▸ What the task asks:
Could you repeat all of the entries word for word, minus any pictures?

[Exercise material — start]

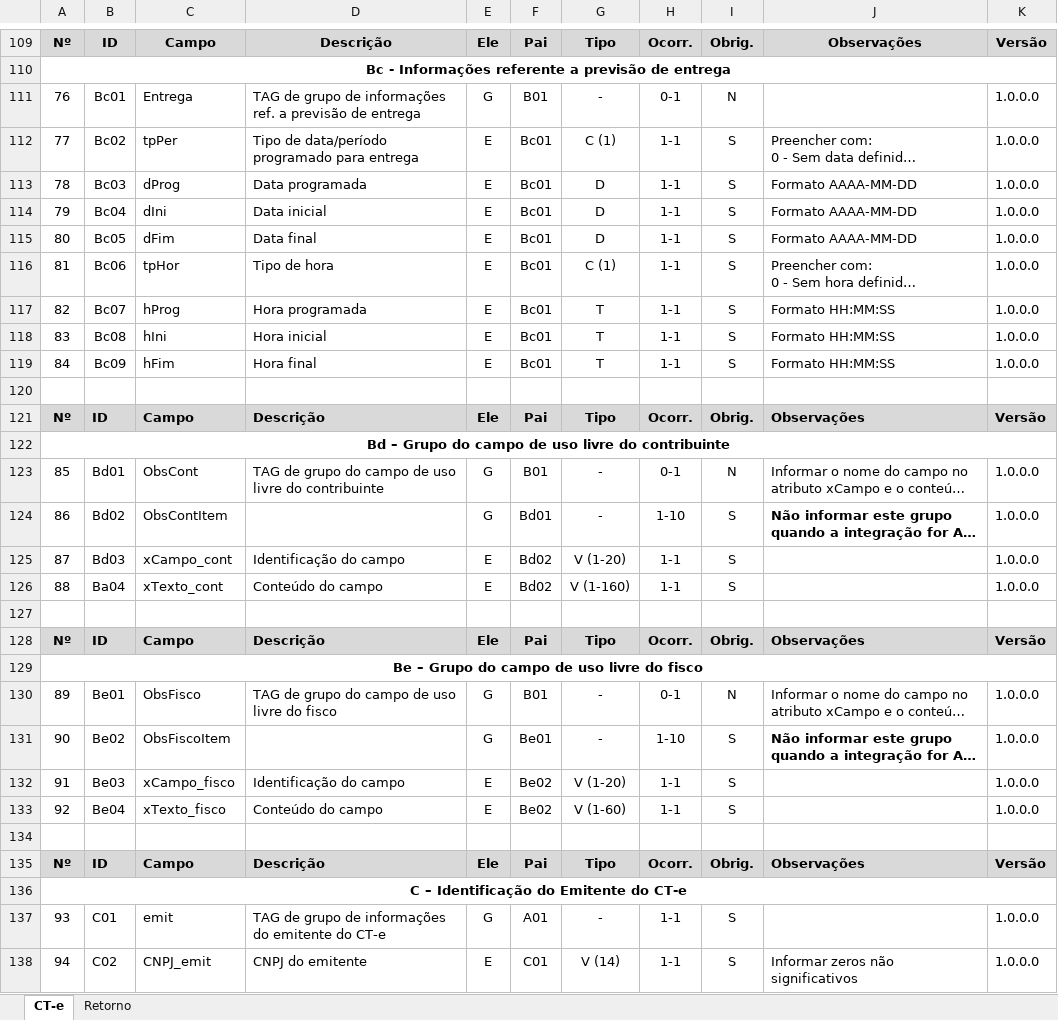
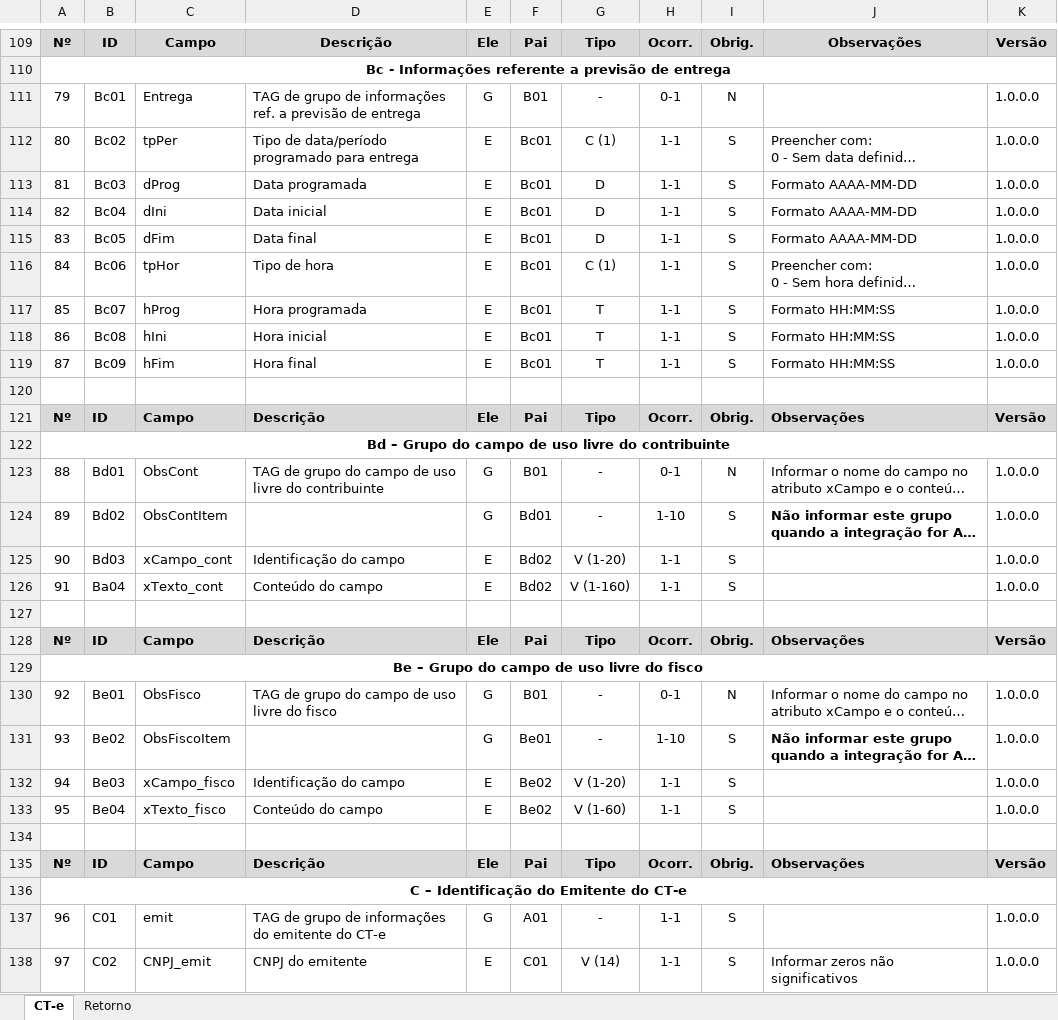
Before and after one commit to migrate-company/integracao-InvoiCy-BR, an Excel workbook: Layout Integração - Reforma Tributária/LAYOUT 4.0 CTe - Reforma tributária.xlsx, sheet CT-e, drawn as a sheet; only a part is shown, gaps mark what is left out; long unchanged cells end in …; values as stored, in another font and other column widths than the file's, no borders; the diff covers the shown part only; the diff names each change by its address in the sheet, - before the commit and + after, or states it on an @@ line.

```diff
--- a/Layout Integração - Reforma Tributária/LAYOUT 4.0 CTe - Reforma tributária.xlsx (sheet CT-e)
+++ b/Layout Integração - Reforma Tributária/LAYOUT 4.0 CTe - Reforma tributária.xlsx (sheet CT-e)
-A111: 76
+A111: 79
-A112: 77
+A112: 80
-A113: 78
+A113: 81
-A114: 79
+A114: 82
-A115: 80
+A115: 83
-A116: 81
+A116: 84
-A117: 82
+A117: 85
-A118: 83
+A118: 86
-A119: 84
+A119: 87
-A123: 85
+A123: 88
-A124: 86
+A124: 89
-A125: 87
+A125: 90
-A126: 88
+A126: 91
-A130: 89
+A130: 92
-A131: 90
+A131: 93
-A132: 91
+A132: 94
-A133: 92
+A133: 95
-A137: 93
+A137: 96
-A138: 94
+A138: 97
```
Also changed, not shown: 461 edited cells elsewhere in this sheet.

[Exercise material — finish]

▸ The answer:
Before and after one commit to migrate-company/integracao-InvoiCy-BR, an Excel workbook: Layout Integração - Reforma Tributária/LAYOUT 4.0 CTe - Reforma tributária.xlsx, sheet CT-e, drawn as a sheet; only a part is shown, gaps mark what is left out; long unchanged cells end in …; values as stored, in another font and other column widths than the file's, no borders; the diff covers the shown part only; the diff names each change by its address in the sheet, - before the commit and + after, or states it on an @@ line.

```diff
--- a/Layout Integração - Reforma Tributária/LAYOUT 4.0 CTe - Reforma tributária.xlsx (sheet CT-e)
+++ b/Layout Integração - Reforma Tributária/LAYOUT 4.0 CTe - Reforma tributária.xlsx (sheet CT-e)
-A111: 76
+A111: 79
-A112: 77
+A112: 80
-A113: 78
+A113: 81
-A114: 79
+A114: 82
-A115: 80
+A115: 83
-A116: 81
+A116: 84
-A117: 82
+A117: 85
-A118: 83
+A118: 86
-A119: 84
+A119: 87
-A123: 85
+A123: 88
-A124: 86
+A124: 89
-A125: 87
+A125: 90
-A126: 88
+A126: 91
-A130: 89
+A130: 92
-A131: 90
+A131: 93
-A132: 91
+A132: 94
-A133: 92
+A133: 95
-A137: 93
+A137: 96
-A138: 94
+A138: 97
```
Also changed, not shown: 461 edited cells elsewhere in this sheet.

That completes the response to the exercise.